The second is the G8 Summit presented to Africa as offering the basis for collaboration with the G8 in NEPAD. We in Africa were to offer 'good governance' - transparent, honest institutions, democratically responsive - in exchange for a latter-day Marshall Plan in the form of aid and trade.
What was mooted in advance was a three-fold package. First, trade: a reduction in the barriers to Africa's exports to G8 countries, and cuts in the $1 billion subsidies to G8 farmers, which enable them to undercut African farmers. Nothing whatever was offered here.
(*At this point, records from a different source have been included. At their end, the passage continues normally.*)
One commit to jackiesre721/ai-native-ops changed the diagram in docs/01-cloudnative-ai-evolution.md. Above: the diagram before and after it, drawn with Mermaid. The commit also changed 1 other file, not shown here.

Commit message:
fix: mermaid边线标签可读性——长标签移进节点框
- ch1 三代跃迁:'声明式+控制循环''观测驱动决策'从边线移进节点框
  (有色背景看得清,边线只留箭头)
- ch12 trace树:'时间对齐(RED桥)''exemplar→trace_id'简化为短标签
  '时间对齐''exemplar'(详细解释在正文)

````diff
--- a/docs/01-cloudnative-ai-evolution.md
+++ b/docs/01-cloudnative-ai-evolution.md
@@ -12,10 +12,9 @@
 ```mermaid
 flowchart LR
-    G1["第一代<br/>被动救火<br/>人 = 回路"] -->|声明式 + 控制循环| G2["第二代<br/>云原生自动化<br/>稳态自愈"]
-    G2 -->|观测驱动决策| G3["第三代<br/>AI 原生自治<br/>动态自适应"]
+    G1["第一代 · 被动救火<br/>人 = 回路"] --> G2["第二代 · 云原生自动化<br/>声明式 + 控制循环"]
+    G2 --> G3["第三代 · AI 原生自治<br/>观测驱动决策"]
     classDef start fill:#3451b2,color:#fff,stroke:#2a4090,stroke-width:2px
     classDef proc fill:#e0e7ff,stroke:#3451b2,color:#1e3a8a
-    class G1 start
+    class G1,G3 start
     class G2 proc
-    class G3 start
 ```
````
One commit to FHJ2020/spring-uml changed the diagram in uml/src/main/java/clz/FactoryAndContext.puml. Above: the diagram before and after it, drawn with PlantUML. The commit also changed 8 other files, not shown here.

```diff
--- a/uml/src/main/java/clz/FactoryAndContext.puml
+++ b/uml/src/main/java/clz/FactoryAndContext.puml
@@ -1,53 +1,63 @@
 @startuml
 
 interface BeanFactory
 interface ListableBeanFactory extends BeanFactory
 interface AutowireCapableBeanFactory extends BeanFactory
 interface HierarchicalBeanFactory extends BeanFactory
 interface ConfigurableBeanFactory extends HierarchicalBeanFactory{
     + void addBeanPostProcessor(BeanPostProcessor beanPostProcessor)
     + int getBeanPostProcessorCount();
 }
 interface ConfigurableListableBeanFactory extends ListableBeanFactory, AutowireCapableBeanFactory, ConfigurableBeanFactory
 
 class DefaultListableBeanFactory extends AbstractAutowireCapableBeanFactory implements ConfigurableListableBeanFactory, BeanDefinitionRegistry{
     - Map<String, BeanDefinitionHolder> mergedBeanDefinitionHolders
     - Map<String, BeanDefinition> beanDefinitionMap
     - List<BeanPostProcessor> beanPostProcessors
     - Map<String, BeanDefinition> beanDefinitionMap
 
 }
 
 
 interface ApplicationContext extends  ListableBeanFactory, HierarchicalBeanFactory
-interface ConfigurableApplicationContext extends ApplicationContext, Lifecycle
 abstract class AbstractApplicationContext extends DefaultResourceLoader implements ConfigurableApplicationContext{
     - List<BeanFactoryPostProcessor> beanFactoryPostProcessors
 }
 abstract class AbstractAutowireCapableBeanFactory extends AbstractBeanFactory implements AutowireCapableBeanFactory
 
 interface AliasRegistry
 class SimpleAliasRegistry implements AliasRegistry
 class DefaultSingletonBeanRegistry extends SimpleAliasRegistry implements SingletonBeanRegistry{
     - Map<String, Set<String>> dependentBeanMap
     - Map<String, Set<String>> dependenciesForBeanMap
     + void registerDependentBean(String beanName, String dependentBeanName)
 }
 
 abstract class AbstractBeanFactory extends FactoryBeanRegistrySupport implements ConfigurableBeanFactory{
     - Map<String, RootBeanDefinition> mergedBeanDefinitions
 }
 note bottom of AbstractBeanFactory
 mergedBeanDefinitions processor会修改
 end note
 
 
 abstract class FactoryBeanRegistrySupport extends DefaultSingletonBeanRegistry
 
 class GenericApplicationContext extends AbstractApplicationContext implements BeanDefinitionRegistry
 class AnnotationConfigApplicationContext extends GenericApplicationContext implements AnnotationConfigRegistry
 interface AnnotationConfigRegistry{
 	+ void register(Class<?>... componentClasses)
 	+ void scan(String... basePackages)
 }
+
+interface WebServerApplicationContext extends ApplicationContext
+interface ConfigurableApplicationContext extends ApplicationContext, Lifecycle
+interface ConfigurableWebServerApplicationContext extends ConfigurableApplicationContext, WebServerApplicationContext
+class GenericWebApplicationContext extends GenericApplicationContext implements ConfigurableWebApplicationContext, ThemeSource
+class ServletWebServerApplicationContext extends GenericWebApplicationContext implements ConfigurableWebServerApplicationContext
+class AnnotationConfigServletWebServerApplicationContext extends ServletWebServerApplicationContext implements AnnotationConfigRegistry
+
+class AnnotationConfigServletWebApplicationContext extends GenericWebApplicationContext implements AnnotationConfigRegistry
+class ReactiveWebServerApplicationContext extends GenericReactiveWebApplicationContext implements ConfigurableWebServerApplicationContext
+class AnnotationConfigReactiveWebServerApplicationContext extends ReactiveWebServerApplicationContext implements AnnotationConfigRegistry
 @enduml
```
Second, $15-20 billion was to be offered in extra debt-relief to Africa - partly to make up for the fall in commodity prices. Instead $1 billion was offered. Third, $25-35 billion was estimated as needed in aid and investment to start Africa on the process to poverty-reduction. Only $6 billion was offered by the year 2006.
Compare that to the Summit's principal handout, which was $20 billion to Russia, to help safely decommission its nuclear weaponry. Clearly a worthy cause, its pre-eminence was dictated by the War on Terrorism's need to ensure that nuclear devises do not leak from Russian establishments.
We in Africa need to get smart about what the American model offers us, and what we can expect from rich countries. 'We have undertaken a policy of very substantial macroeconomic reform. But the rewards are few.' So says our Finance Minister Manuel. He did not add that that policy of reform derived from advice given us by the rich countries, which have substantially benefited by our compliance. We, by contrast, have lost employment, capital and the right to set our monetary, fiscal and exchange rate policies so as to suit our own developmental needs - which are not the same as those of the G8.
And to what end? Make no mistake: global connectedness ensures we all go down when the American bubble bursts. Do we want that degree of dependence? And do we really think the type of capitalism we are now seeing in the West is superior to any other? Don't get me wrong. There is only one sensible way for prices to be set - through the market mechanism. And there are substantial benefits to trade. But there are many versions of economic relationships that can offer both. It is the unregulated free market, the enforced compliance with one model of economic development, that leads to corruption, monopolies, the triumph of the strong and the dependence of the weak.
Government regulation is always needed to protect the weak from the strong. That is what governments are largely for - to ensure the fox is unable to take advantage of the domesticated hens. That is why we have rules in any human endeavour - to pre-empt the law of the jungle. Regulation is civilised.
Moreover, it is time we accepted that the rich democracies cannot and will not defy their agricultural lobbies or their steel workers or any other source of votes so as to give our exports serious markets. Chinese garlic has already attracted tariffs of 400%; the Japanese impose 1000% tariffs on rice. Of course they do. Their own electorates are more important to them than ours. And despite huge increases in wealth, aid flows have fallen from 0.8% of GDP in the 60s to 0.1% in 1999 - in response to pressures in rich countries.
South Africa should abandon illusion. We must reclaim our diversity and self-responsiveness. We need to restore the barriers to trade which have disadvantaged us, and thus protect our labour-intensive industry until it is ready to compete globally. We need to deny access to our markets - for goods and capital - to outsiders unless and until they offer us equally valuable access to theirs. We need to tell them we will believe the benefits when we see them. Until they are able and willing to take on their sectional interests we must give our full attention to the interests of our own people. That will restore some of our power.
© South African New Economics Network 2007. Page generated at 09:32; 22 September 2007